Call of the Willet!
A shorebird with an interesting call
Have you ever heard the call of the willet? A willet is a very common shorebird that can often be seen all over the United States and parts of Mexico. Usually, however, they live on the coast. In my area, they only visit here in the winter, but they often arrive early, sometimes in late summer. On the east coast of the United States and along the Gulf coast, they are more likely to be year-round residents. But, they can sometimes be seen in the interior west in states like Montana, Wyoming, Idaho and the Dakotas during the summer, too. They can be pretty much found on migration everywhere around the western United States as well.
Like killdeer, they fake broken wings to distract predators from their chicks. Their breeding behavior is also similar to killdeer in that they are mostly social only during the non-breeding season, otherwise, they live in pairs in a breeding territory. They nest on the ground and both parents incubate and care for the chicks.
You can find some more general information about willets here.

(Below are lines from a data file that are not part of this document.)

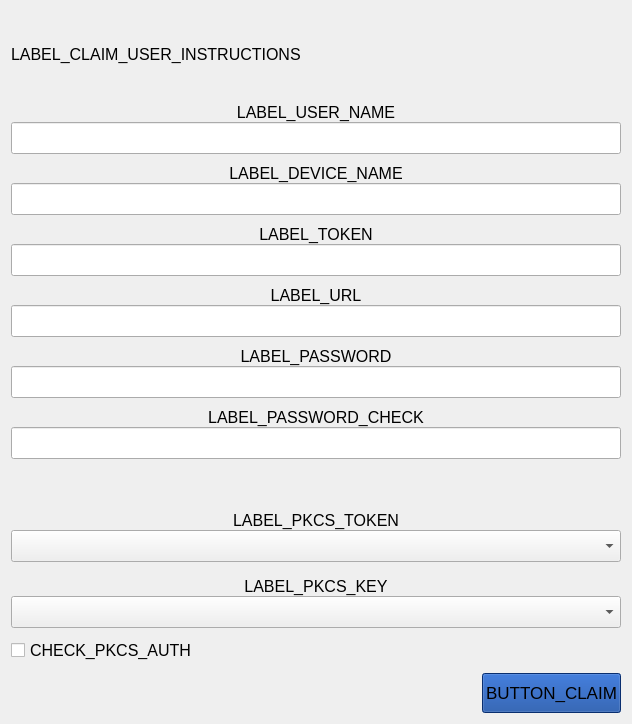
The window that parsec/core/gui/forms/claim_user_widget.ui (Scille/parsec-cloud) describes before a commit, drawn with Qt 5.
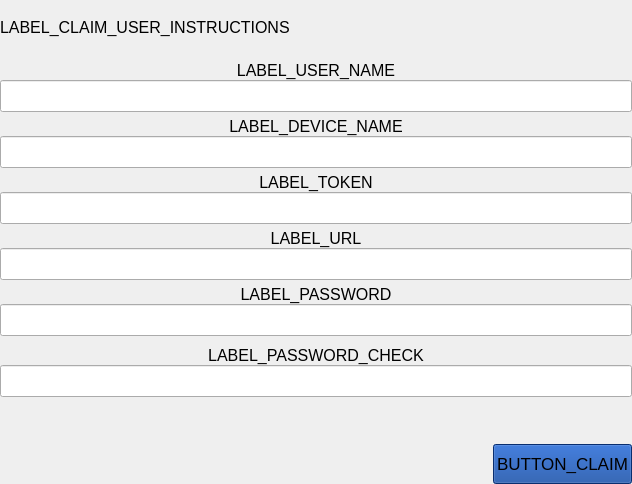
The same window after the commit. Custom widgets are drawn as their Qt base class.

Diff of the .ui file:
```diff
--- a/parsec/core/gui/forms/claim_user_widget.ui
+++ b/parsec/core/gui/forms/claim_user_widget.ui
@@ -7,7 +7,7 @@
     <x>0</x>
     <y>0</y>
     <width>632</width>
-    <height>724</height>
+    <height>484</height>
    </rect>
   </property>
   <property name="sizePolicy">
@@ -38,6 +38,18 @@
 }</string>
   </property>
   <layout class="QVBoxLayout" name="verticalLayout_4">
+   <property name="leftMargin">
+    <number>0</number>
+   </property>
+   <property name="topMargin">
+    <number>0</number>
+   </property>
+   <property name="rightMargin">
+    <number>0</number>
+   </property>
+   <property name="bottomMargin">
+    <number>0</number>
+   </property>
    <item>
     <widget class="QLabel" name="label_9">
      <property name="maximumSize">
@@ -105,7 +117,7 @@
         </property>
         <layout class="QVBoxLayout" name="verticalLayout">
          <property name="spacing">
-          <number>10</number>
+          <number>5</number>
          </property>
          <property name="leftMargin">
           <number>0</number>
@@ -419,142 +431,6 @@
            </layout>
           </widget>
          </item>
-         <item>
-          <widget class="QWidget" name="widget_pkcs11" native="true">
-           <property name="font">
-            <font>
-             <pointsize>12</pointsize>
-            </font>
-           </property>
-           <property name="styleSheet">
-            <string notr="true"/>
-           </property>
-           <layout class="QVBoxLayout" name="verticalLayout_3">
-            <property name="spacing">
-             <number>15</number>
-            </property>
-            <property name="leftMargin">
-             <number>0</number>
-            </property>
-            <property name="topMargin">
-             <number>0</number>
-            </property>
-            <property name="rightMargin">
-             <number>0</number>
-            </property>
-            <property name="bottomMargin">
-             <number>0</number>
-            </property>
-            <item>
-             <layout class="QVBoxLayout" name="verticalLayout_13">
-              <property name="spacing">
-               <number>0</number>
-              </property>
-              <item>
-               <widget class="QLabel" name="label_4">
-                <property name="font">
-                 <font>
-                  <pointsize>12</pointsize>
-                 </font>
-                </property>
-                <property name="styleSheet">
-                 <string notr="true"/>
-                </property>
-                <property name="text">
-                 <string>LABEL_PKCS_TOKEN</string>
-                </property>
-                <property name="alignment">
-                 <set>Qt::AlignCenter</set>
-                </property>
-               </widget>
-              </item>
-              <item>
-               <widget class="QComboBox" name="combo_pkcs11_token">
-                <property name="minimumSize">
-                 <size>
-                  <width>0</width>
-                  <height>32</height>
-                 </size>
-                </property>
-                <property name="font">
-                 <font>
-                  <pointsize>12</pointsize>
-                 </font>
-                </property>
-                <property name="styleSheet">
-                 <string notr="true"/>
-                </property>
-               </widget>
-              </item>
-             </layout>
-            </item>
-            <item>
-             <layout class="QVBoxLayout" name="verticalLayout_14">
-              <property name="spacing">
-               <number>0</number>
-              </property>
-              <item>
-               <widget class="QLabel" name="label_5">
-                <property name="font">
-                 <font>
-                  <pointsize>12</pointsize>
-                 </font>
-                </property>
-                <property name="styleSheet">
-                 <string notr="true"/>
-                </property>
-                <property name="text">
-                 <string>LABEL_PKCS_KEY</string>
-                </property>
-                <property name="alignment">
-                 <set>Qt::AlignCenter</set>
-                </property>
-               </widget>
-              </item>
-              <item>
-               <widget class="QComboBox" name="combo_pkcs11_key">
-                <property name="minimumSize">
-                 <size>
-                  <width>0</width>
-                  <height>32</height>
-                 </size>
-                </property>
-                <property name="font">
-                 <font>
-                  <pointsize>12</pointsize>
-                 </font>
-                </property>
-                <property name="styleSheet">
-                 <string notr="true"/>
-                </property>
-               </widget>
-              </item>
-             </layout>
-            </item>
-           </layout>
-          </widget>
-         </item>
-         <item>
-          <widget class="QCheckBox" name="check_box_use_pkcs11">
-           <property name="font">
-            <font>
-             <pointsize>12</pointsize>
-            </font>
-           </property>
-           <property name="styleSheet">
-            <string notr="true"/>
-           </property>
-           <property name="text">
-            <string>CHECK_PKCS_AUTH</string>
-           </property>
-           <property name="checkable">
-            <bool>true</bool>
-           </property>
-           <property name="checked">
-            <bool>false</bool>
-           </property>
-          </widget>
-         </item>
          <item>
           <layout class="QHBoxLayout" name="horizontalLayout_3">
            <property name="spacing">
```
Left out of the diff: 35 changed lines with no effect on the pictures.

Willets make a very interesting sound. It's a squeaky sound, mostly. But, when they fly or are in courtship, it sounds like they're saying "pull-willet! pull-willet!". Listen to their most common song posted on Laura Erickson's site: (where you can see lots of willet photos and there are links to two other calls) here (You can also hear a Wilson's snipe in the background).
All photos in this lens were taken by me unless otherwise noted (such as Allposters photos).
Willets can often be mistaken for a variety of other shorebirds. They are very similar-looking to the much less common wandering tattler, especially in their gray winter plumage. But, tattlers have a more striped breast and are almost entirely solitary. Sometimes, they're mistaken for their close cousins, marbled godwits and the lesser and greater yellowlegs.
A man disturbed these willets and they were moving out of his way. Willets are often very tolerant of people, but they aren't stupid and won't let you get too close to them.
Willet and Marbled Godwit
Willets often associate with other large sandpipers such as themselves. They are frequently seen with marbled godwits. These two (willet in front, godwit in back), however, are very close companions and travel together everywhere. They treat each other as mates, which is unusual.
Western willets and godwits spend their summers in different places. The godwits travel to Alaska and the western willets to the interior west to places such as Idaho and Montana. However, the summer after this photo was taken, a willet was spotted in Alaska, which is very rare. Could the willet seen in Alaska be the one in this photo?
Willets are often curious and like to check things out, especially if they think there's going to be food involved. They like to eat crustaceans, insects and small fish. One thing I notice is that willets seem to like to watch human beings as much as humans like to watch them, too. I've also heard stories of willets eating bread handouts, but are picky about the type of bread they will eat.
Willet and shorebird stuff for the willet and shorebird fanatic. Some of the items are just for the enjoyment of willets, some are to help you better identify shorebirds in general.
Makes the great willet sound! I love these stuffed birds as I have two of them myself. Be aware, though, these are not machine washable.
One of the best guides for shorebirds around. This book talks about shorebirds in detail and has a lot of great photos.
About their enemies
Willets are considered prey animals. Their biggest predator is the peregrine falcon who regularly hunts them. Check out this awesome photo of a peregrine falcon carrying a live willet in its talons.
When a predator flies over, the willets make a short, sharp series of calls until some time after the predator disappears.
Other predators include other hawks and falcons. Land predators tend to be a threat mostly to their young.
Willet Photos! - Here are some willet photos I've taken (mostly western willets). Stay tuned, more will be added.Click thumbnail to view full-size
These willets may have been traveling from the breeding areas to the northeast of me to the coast. They showed up at Lake Murray one fall. Note the greenish legs of the juvenile willet. Young willets often fly "off course" on their first flight south from the breeding grounds.
He's making the special call!
I think this is a great photo because you rarely get a photo of them in this posture. He seems to be really go all at it with his call. Also, this is a good example of a western willet.
More willet information
Here are some links to more information. More to be added soon.
- Willet--Cornell Lab of Ornithology
Information on willets, breeding, migration, and more photos. This is the go-to link for the best identification of this or any other birds.
- Willet - Wikipedia, the free encyclopedia
Wikipedia's take on the willet which includes more links to other sources.
- Willet: Bird of the Month - Smithsonian Migratory Bird Center - National Zoo| FONZ
Learn things about the Willet that you won't find in the standard field guide.
- Willet - Catoptrophorus semipalmatus - NatureWorks
The willet is a large shorebird that is a member of the sandpiper family. It is about 13-15 inches in length. It has grayish-brown head, back and wings; a white belly; a long, straight black bill; long grayish-blue legs and black and white bands on i
In breeding plumage
I believe this is an eastern willet in breeding plumage. Eastern willets were once hunted almost into extinction in the mid to late 1800s like many other birds, but have since recovered. Unlike western willets, breeding eastern willets are more likely to be seen in more populated areas.